Relations between the Palestinian Authority and the rest of the world seem to be headed for a head-on collision. Israel and the rest of the world seem resolved to bring down the elected Palestinian government.
The hidden and not-so-hidden intention is to cause complete chaos in the PA that would then force President Mahmoud Abbas to disband parliament and call new elections.
During the short period since the swearing-in of the Hamas government, the U.S. administration and Congress have cut off commercial, economic and foreign aid ties with Palestine. The European Union has yet to take that step, but there, too, senior officials have refused monetary aid and have broken economic or diplomatic ties with official and semi-official PA institutions, and international aid organizations have quietly begun pulling their workers out of PA areas and halting many joint activities with the PA.
Add to all this another blow: Israeli banks have announced they would stop providing services to Palestinian banks, businessmen and Israeli and foreign companies requiring financial mediation with the Palestinians.

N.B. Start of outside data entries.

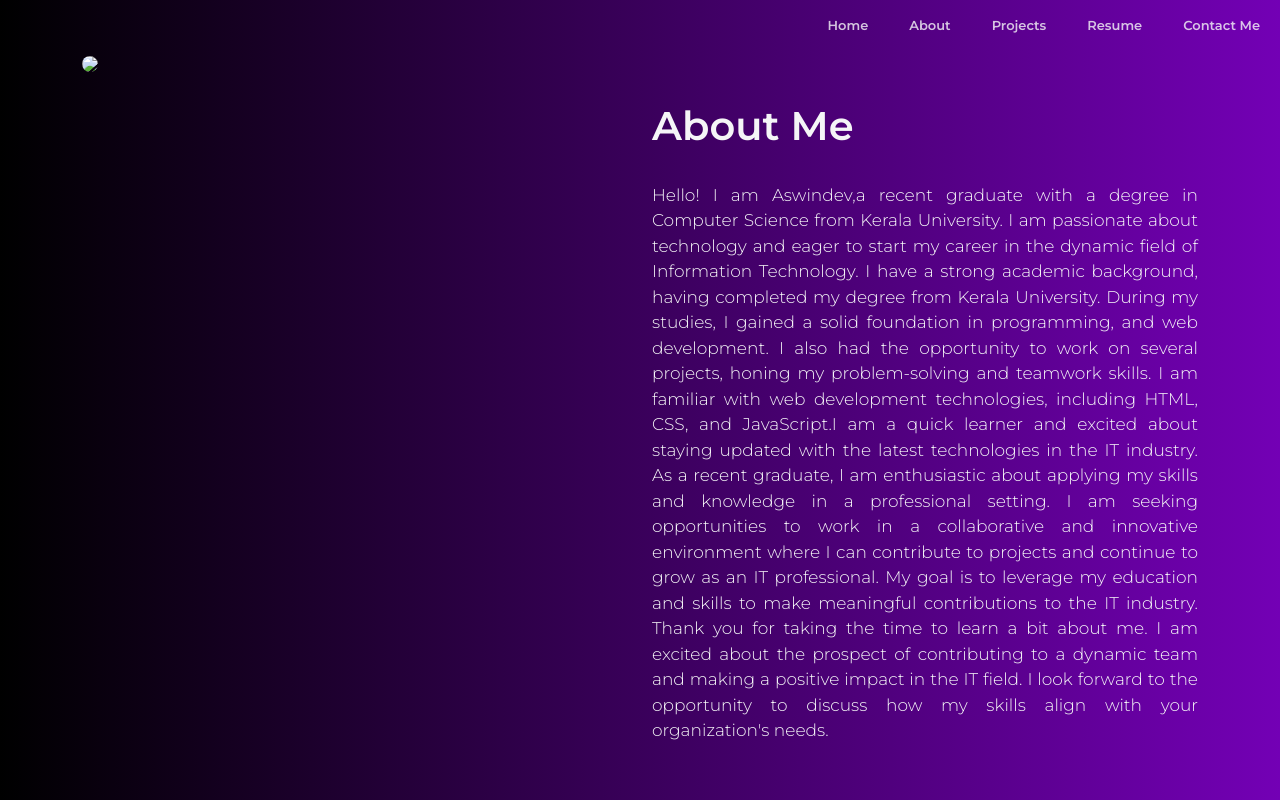
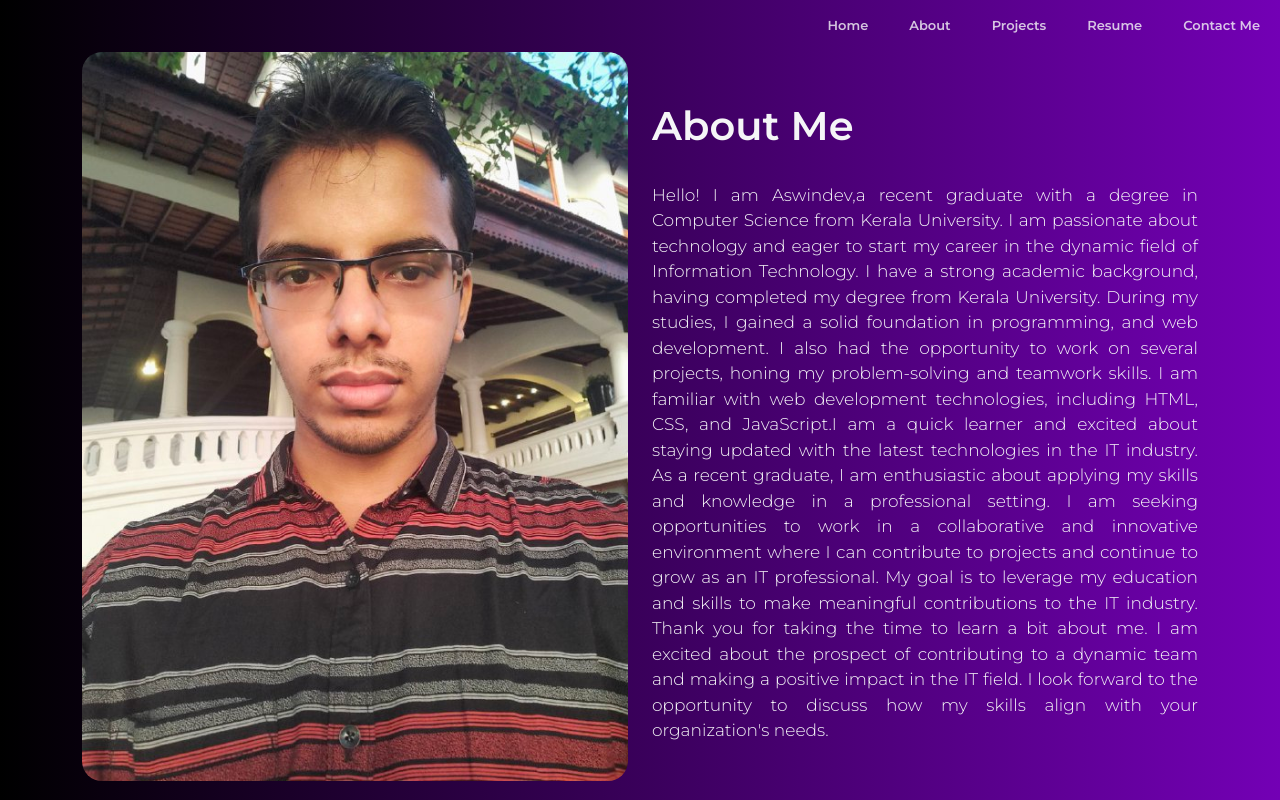
Before and after one commit to Aswindev2023/Personalwebsite, a plain HTML site: page about.html in a window 1280 px wide. Shown: the top 800 px of the page. Drawn offline with nearby package versions, Linux system fonts and the light colour scheme.

Commit message:
initial commit

```diff
--- a/about.html
+++ b/about.html
@@ -47,7 +47,7 @@
     <section id="about" class="container aboutme col-lg-12">
         <div class="row">
             <div class="col-lg-6 image">
-                <img src="/personalwebsite/images/photo1702533266.jpeg">
+                <img src="https://github.com/Aswindev2023/Personalwebsite/blob/master/photo1702533266.jpeg?raw=true">
             </div>
             <div class="col-lg-6 ab">
                 <h2>About Me</h2>
```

The Israeli banks announced they would cut ties because of laws prohibiting money laundering that could finance terrorism. The large Arab banks, including some that served the Palestinian Authority in the past, "disengaged" from the Palestinians even before the Israeli ones. In this situation, it's not just that the Palestinian treasury is empty. It has no treasury.
At the same time Israel has upped its military pressure on Hamas and expanded the attacks and targeted assassinations (including, but not limited to, in response to the onslaught of Qassam rockets). These attacks are meant not only to prevent the restoration of a severely limited terrorist infrastructure, but also to send a clear message to the new Palestinian administration: From Israel's perspective, Hamas remains a terrorist organization, period.
Nature of Hamas
Hamas, for its part, has responded to the international excommunication exactly like an organization of its ilk would be expected to do: By fogging over its message to the outside world, while refusing to compromise its diplomatic and religious principles domestically.
The organization has refused to use any of broad powers assumed by predecessor Yasser Arafat, and it folks in the face of Hamas, whether out of fear for their personal safety or fear for "Palestinian unity."
Under the camouflage of "unity", there is an Iran-like administration gaining ground in the PA. True, Ramallah is still no little Tehran – but it is on the way. It's got a figurehead president; there is a government whose main function is to employ public workers and to expand an already over inflated public sector.
The real rulers are the security and terror organizations, who themselves are subservient to highly secrete authorities. In Iran, they are called "Revolutionary Guards" and "Modesty Patrols" and violent gangs that the administration nurtures for its own purposes. In the PA they are called "Popular Committees" and "Martyr's Brigades" and the like.
The (polite) refusal of the Hamas leadership to respond to international demands stems from the very nature of that organization, from its world view and intellectual conclusions: Hamas won the elections because of its ideological positions. If it can manage to hold on to power long enough to create a manageable economic reality, get rid of Fatah activists, give out jobs to party supporters and to win a minimum of international and Arab recognition, it will be able to position itself as the sole legitimate representative of the Palestinian people for years to come.
The earlier Israel and the international community work to bring down the Hamas government, the better it will be for everyone. Hamas must not be allowed to function, or even raise its head.
Preventing the Iranization of the Palestinian Authority is not just an Israeli interest. It is an interest of the entire Middle East, and of the entire world. The Hamas revolution will not stop at the border crossings of Gaza and the West Bank.